A juvenile is accorded all due process rights at a juvenile hearing which includes the right to contest the value of the evidence offered by the government. Kent v. United States, 383 U.S. 541, 563, 86 S. Ct. 1045, 1058, 16 L. Ed. 2d 84 (1966). Although juvenile adjudications are adjudications of status rather than criminal liability, the government must still prove beyond a reasonable doubt that a juvenile is a delinquent. In re Winship, 397 U.S. 358, 90 S. Ct. 1068, 25 L. Ed. 2d 368 (1970).

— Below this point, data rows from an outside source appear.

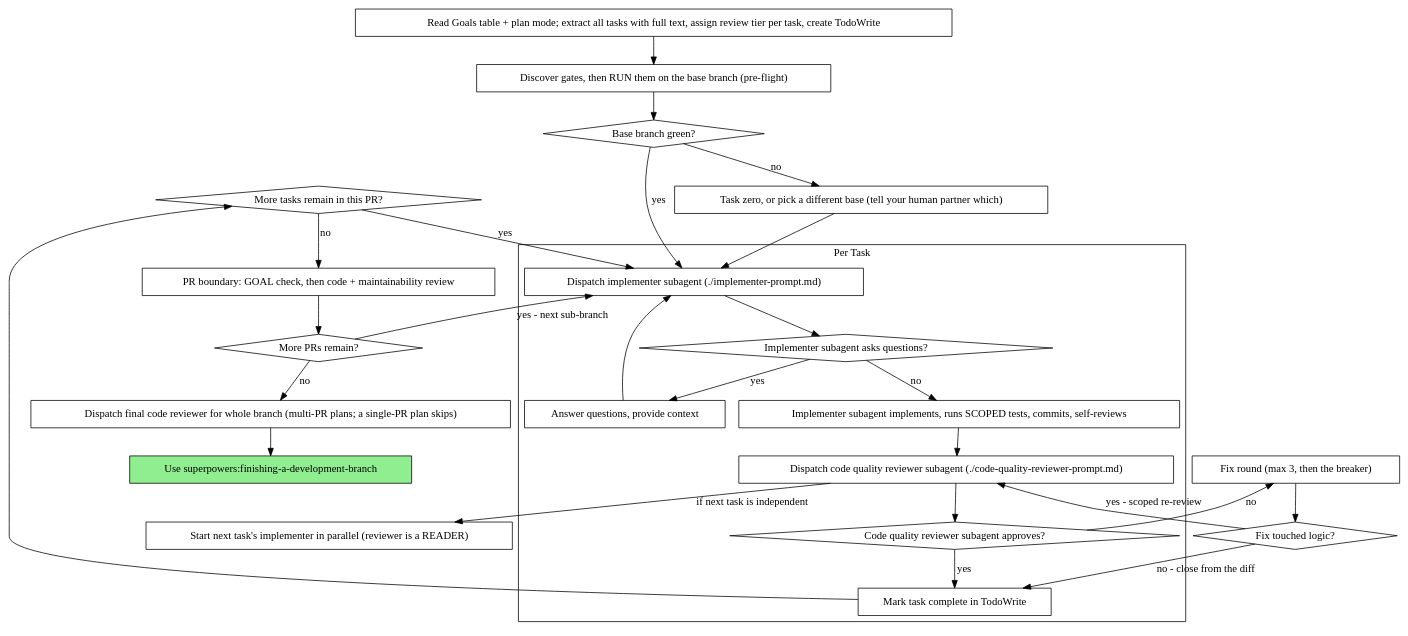
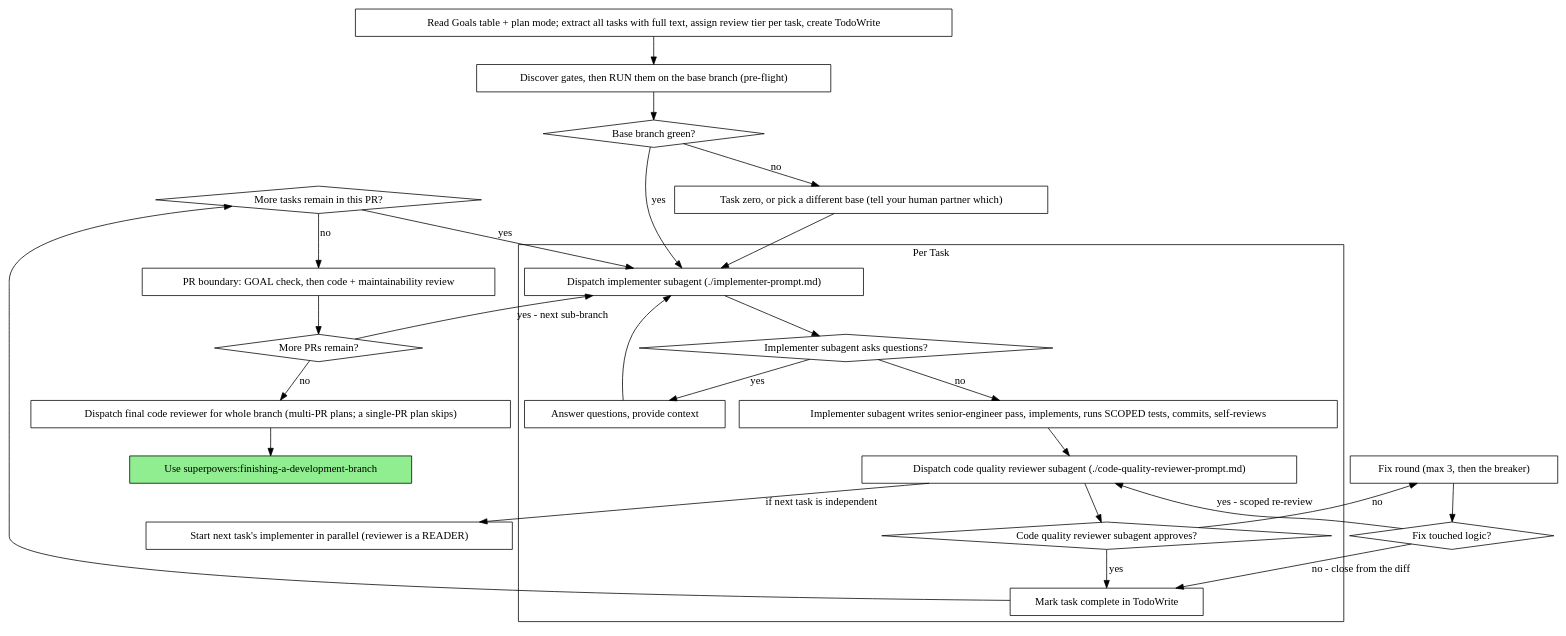
The second of 2 diagrams in skills/subagent-driven-development/SKILL.md (Fintama/swisper-superpowers), drawn with Graphviz before and after one commit. The commit also changed other lines of this file and 7 other files, not shown here.

First line of the commit message:
feat(skills): senior-engineer pass before code, in implementer, reviewer, TDD and brainstorming; release 1.9.0

````diff
--- a/skills/subagent-driven-development/SKILL.md
+++ b/skills/subagent-driven-development/SKILL.md
@@ -56,54 +56,54 @@
 ```dot
 digraph process {
     rankdir=TB;
 
     subgraph cluster_per_task {
         label="Per Task";
         "Dispatch implementer subagent (./implementer-prompt.md)" [shape=box];
         "Implementer subagent asks questions?" [shape=diamond];
         "Answer questions, provide context" [shape=box];
-        "Implementer subagent implements, runs SCOPED tests, commits, self-reviews" [shape=box];
+        "Implementer subagent writes senior-engineer pass, implements, runs SCOPED tests, commits, self-reviews" [shape=box];
         "Dispatch code quality reviewer subagent (./code-quality-reviewer-prompt.md)" [shape=box];
         "Code quality reviewer subagent approves?" [shape=diamond];
         "Mark task complete in TodoWrite" [shape=box];
     }
 
     "Read Goals table + plan mode; extract all tasks with full text, assign review tier per task, create TodoWrite" [shape=box];
     "Discover gates, then RUN them on the base branch (pre-flight)" [shape=box];
     "Base branch green?" [shape=diamond];
     "Task zero, or pick a different base (tell your human partner which)" [shape=box];
     "More tasks remain in this PR?" [shape=diamond];
     "PR boundary: GOAL check, then code + maintainability review" [shape=box];
     "More PRs remain?" [shape=diamond];
     "Dispatch final code reviewer for whole branch (multi-PR plans; a single-PR plan skips)" [shape=box];
     "Use superpowers:finishing-a-development-branch" [shape=box style=filled fillcolor=lightgreen];
 
     "Read Goals table + plan mode; extract all tasks with full text, assign review tier per task, create TodoWrite" -> "Discover gates, then RUN them on the base branch (pre-flight)";
     "Discover gates, then RUN them on the base branch (pre-flight)" -> "Base branch green?";
     "Base branch green?" -> "Task zero, or pick a different base (tell your human partner which)" [label="no"];
     "Task zero, or pick a different base (tell your human partner which)" -> "Dispatch implementer subagent (./implementer-prompt.md)";
     "Base branch green?" -> "Dispatch implementer subagent (./implementer-prompt.md)" [label="yes"];
     "Dispatch implementer subagent (./implementer-prompt.md)" -> "Implementer subagent asks questions?";
     "Implementer subagent asks questions?" -> "Answer questions, provide context" [label="yes"];
     "Answer questions, provide context" -> "Dispatch implementer subagent (./implementer-prompt.md)";
-    "Implementer subagent asks questions?" -> "Implementer subagent implements, runs SCOPED tests, commits, self-reviews" [label="no"];
-    "Implementer subagent implements, runs SCOPED tests, commits, self-reviews" -> "Dispatch code quality reviewer subagent (./code-quality-reviewer-prompt.md)";
+    "Implementer subagent asks questions?" -> "Implementer subagent writes senior-engineer pass, implements, runs SCOPED tests, commits, self-reviews" [label="no"];
+    "Implementer subagent writes senior-engineer pass, implements, runs SCOPED tests, commits, self-reviews" -> "Dispatch code quality reviewer subagent (./code-quality-reviewer-prompt.md)";
     "Dispatch code quality reviewer subagent (./code-quality-reviewer-prompt.md)" -> "Start next task's implementer in parallel (reviewer is a READER)" [label="if next task is independent"];
     "Start next task's implementer in parallel (reviewer is a READER)" [shape=box];
     "Fix round (max 3, then the breaker)" [shape=box];
     "Fix round (max 3, then the breaker)" -> "Fix touched logic?" [label=""];
     "Fix touched logic?" [shape=diamond];
     "Fix touched logic?" -> "Dispatch code quality reviewer subagent (./code-quality-reviewer-prompt.md)" [label="yes - scoped re-review"];
     "Fix touched logic?" -> "Mark task complete in TodoWrite" [label="no - close from the diff"];
     "Dispatch code quality reviewer subagent (./code-quality-reviewer-prompt.md)" -> "Code quality reviewer subagent approves?";
     "Code quality reviewer subagent approves?" -> "Fix round (max 3, then the breaker)" [label="no"];
     "Code quality reviewer subagent approves?" -> "Mark task complete in TodoWrite" [label="yes"];
     "Mark task complete in TodoWrite" -> "More tasks remain in this PR?";
     "More tasks remain in this PR?" -> "Dispatch implementer subagent (./implementer-prompt.md)" [label="yes"];
     "More tasks remain in this PR?" -> "PR boundary: GOAL check, then code + maintainability review" [label="no"];
     "PR boundary: GOAL check, then code + maintainability review" -> "More PRs remain?";
     "More PRs remain?" -> "Dispatch implementer subagent (./implementer-prompt.md)" [label="yes - next sub-branch"];
     "More PRs remain?" -> "Dispatch final code reviewer for whole branch (multi-PR plans; a single-PR plan skips)" [label="no"];
     "Dispatch final code reviewer for whole branch (multi-PR plans; a single-PR plan skips)" -> "Use superpowers:finishing-a-development-branch";
 }
 ```
````
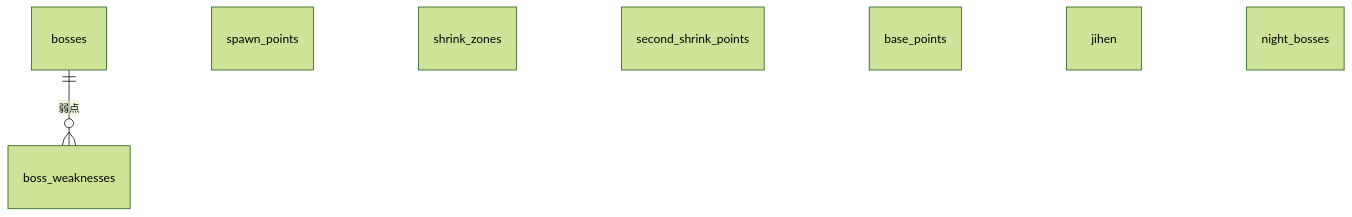
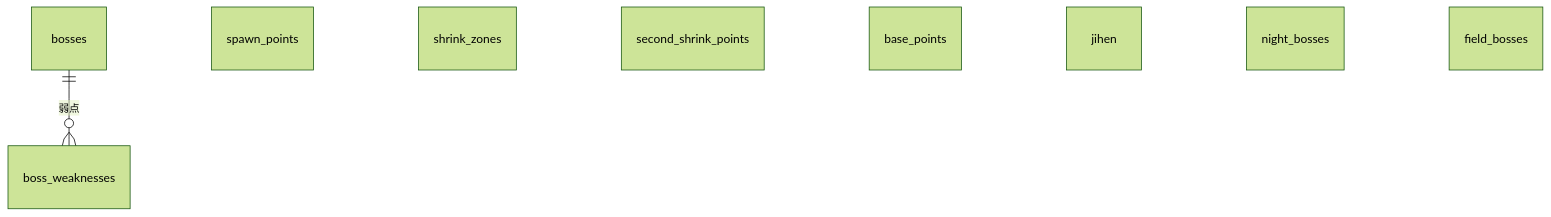
One commit to Kaito-Nishihara/EldenRing_Nightreign_Tools changed the first of 3 diagrams in docs/design/common-database.md. Above: the diagram before and after it, drawn with Mermaid (forest theme). The commit also changed other lines of this file and 6 other files, not shown here.

````diff
--- a/docs/design/common-database.md
+++ b/docs/design/common-database.md
@@ -165,10 +173,11 @@
 ```mermaid
 erDiagram
     bosses ||--o{ boss_weaknesses : "弱点"
     spawn_points
     shrink_zones
     second_shrink_points
     base_points
     jihen
     night_bosses
+    field_bosses
 ```
````
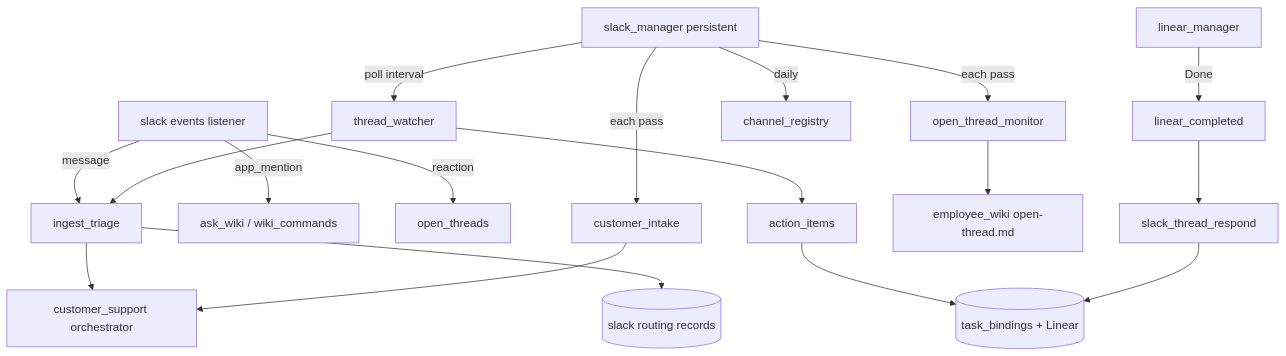
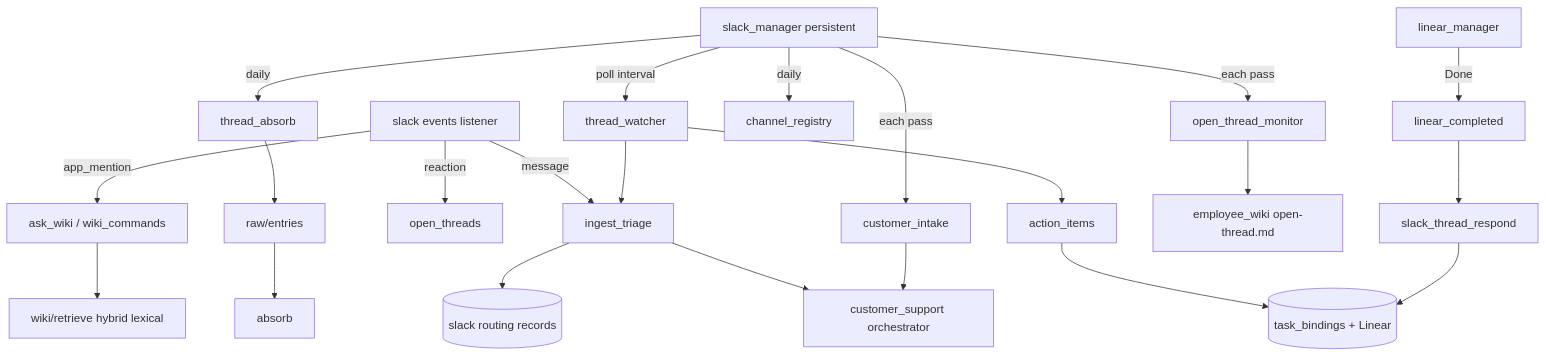
One commit to NickyHeC/4r7a changed the fourth of 5 diagrams in docs/agents/operations.md. Above: the diagram before and after it, drawn with Mermaid. The commit also changed other lines of this file and 18 other files, not shown here.

First line of the commit message:
Add hybrid lexical wiki retrieve and Slack thread distill.

````diff
--- a/docs/agents/operations.md
+++ b/docs/agents/operations.md
@@ -562,20 +562,24 @@
 ```mermaid
 flowchart TD
   EV[slack events listener] -->|message| TRI[ingest_triage]
   EV -->|app_mention| AW[ask_wiki / wiki_commands]
   EV -->|reaction| OT[open_threads]
   SM[slack_manager persistent] -->|poll interval| TW[thread_watcher]
   SM -->|each pass| OTM[open_thread_monitor]
   SM -->|each pass| CI[customer_intake]
   SM -->|daily| CR[channel_registry]
+  SM -->|daily| TA[thread_absorb]
   TW --> TRI
   TW --> AI[action_items]
   TRI --> CS[customer_support orchestrator]
   CI --> CS
   TRI --> RR[(slack routing records)]
+  TA --> RAW[raw/entries]
+  RAW --> ABS[absorb]
   OTM --> EW[employee_wiki open-thread.md]
   AI --> TB[(task_bindings + Linear)]
   LM[linear_manager] -->|Done| LC[linear_completed]
   LC --> STR[slack_thread_respond]
   STR --> TB
+  AW --> RET[wiki/retrieve hybrid lexical]
 ```
````
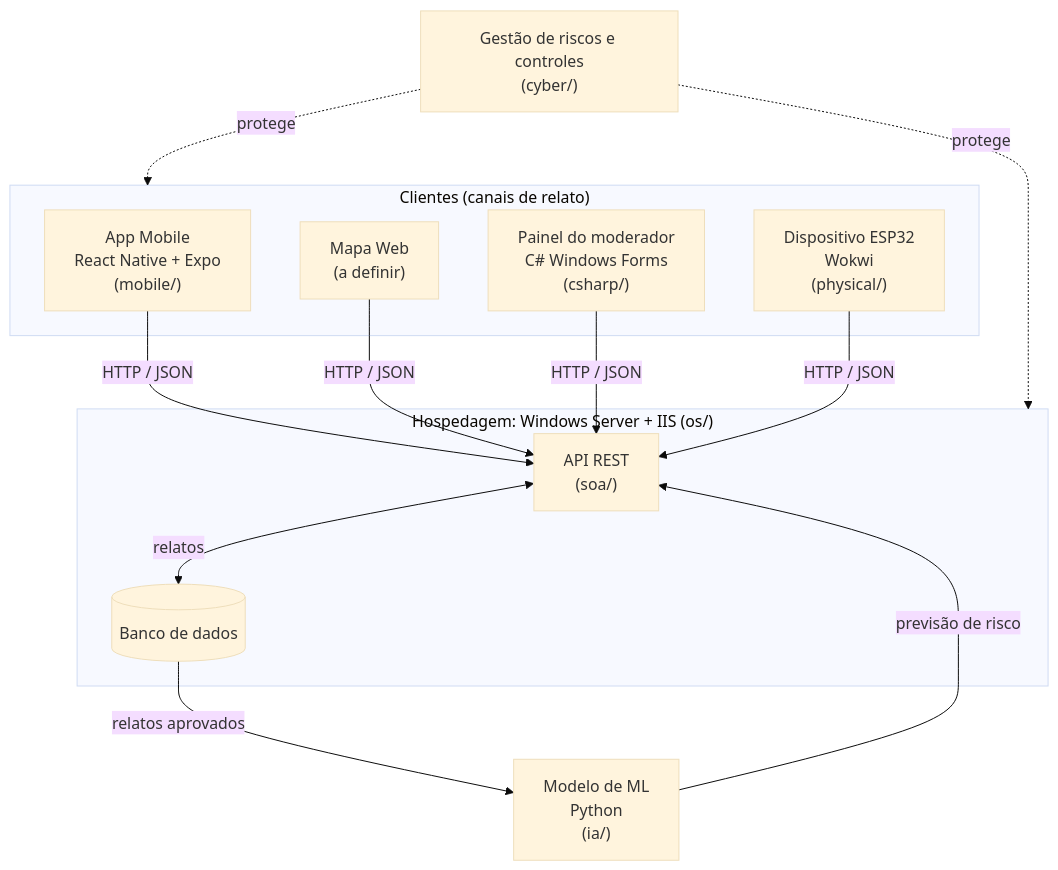
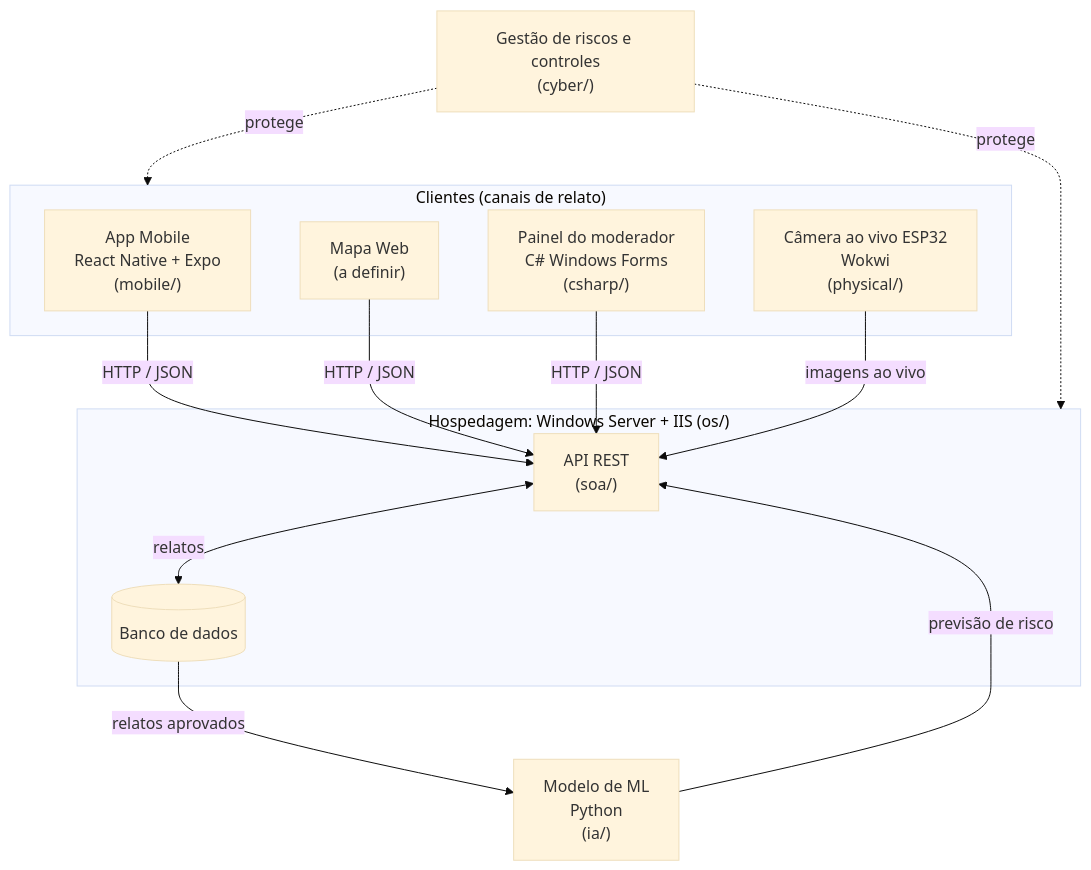
One commit to GrupoMoskitto/gs2026 changed the diagram in docs/especificacao.md. Above: the diagram before and after it, drawn with Mermaid (base theme). The commit also changed other lines of this file and 7 other files, not shown here.

Commit message:
docs: IoT passa a ser a câmera ao vivo

````diff
--- a/docs/especificacao.md
+++ b/docs/especificacao.md
@@ -75,24 +75,25 @@
 ```mermaid
 flowchart TB
     subgraph clientes["Clientes (canais de relato)"]
         MOB["App Mobile<br/>React Native + Expo<br/>(mobile/)"]
         WEB["Mapa Web<br/>(a definir)"]
         DESK["Painel do moderador<br/>C# Windows Forms<br/>(csharp/)"]
-        IOT["Dispositivo ESP32<br/>Wokwi<br/>(physical/)"]
+        IOT["Câmera ao vivo ESP32<br/>Wokwi<br/>(physical/)"]
     end
 
     subgraph host["Hospedagem: Windows Server + IIS (os/)"]
         API["API REST<br/>(soa/)"]
         DB[("Banco de dados")]
     end
 
     ML["Modelo de ML<br/>Python<br/>(ia/)"]
     SEC["Gestão de riscos e controles<br/>(cyber/)"]
 
-    MOB & WEB & DESK & IOT -->|"HTTP / JSON"| API
+    MOB & WEB & DESK -->|"HTTP / JSON"| API
+    IOT -->|"imagens ao vivo"| API
     API <-->|"relatos"| DB
     DB -->|"relatos aprovados"| ML
     ML -->|"previsão de risco"| API
     SEC -.->|"protege"| host
     SEC -.->|"protege"| clientes
 ```
````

Proceedings for adjudication of a juvenile as a delinquent shall be in district court. 18 U.S.C.A. § 5032 (West Supp. 1995). The court may convene at any time and place within the district, in chambers or otherwise, to take up the proceedings of juvenile delinquency. Id. A juvenile may consent to having a magistrate judge preside over cases involving a Class B or C misdemeanor, or an infraction. 18 U.S.C.A. § 3401(g) (West Supp. 1995). There is a certain advantage to the juvenile in exercising this option since a magistrate judge cannot impose a term of imprisonment in these situations. Id. Proceedings in misdemeanor cases can be ordered to be conducted before a district judge rather than a magistrate judge by the court's own motion or upon petition with good cause by the United States Attorney. 18 U.S.C.A. § 3401(f) (West 1985).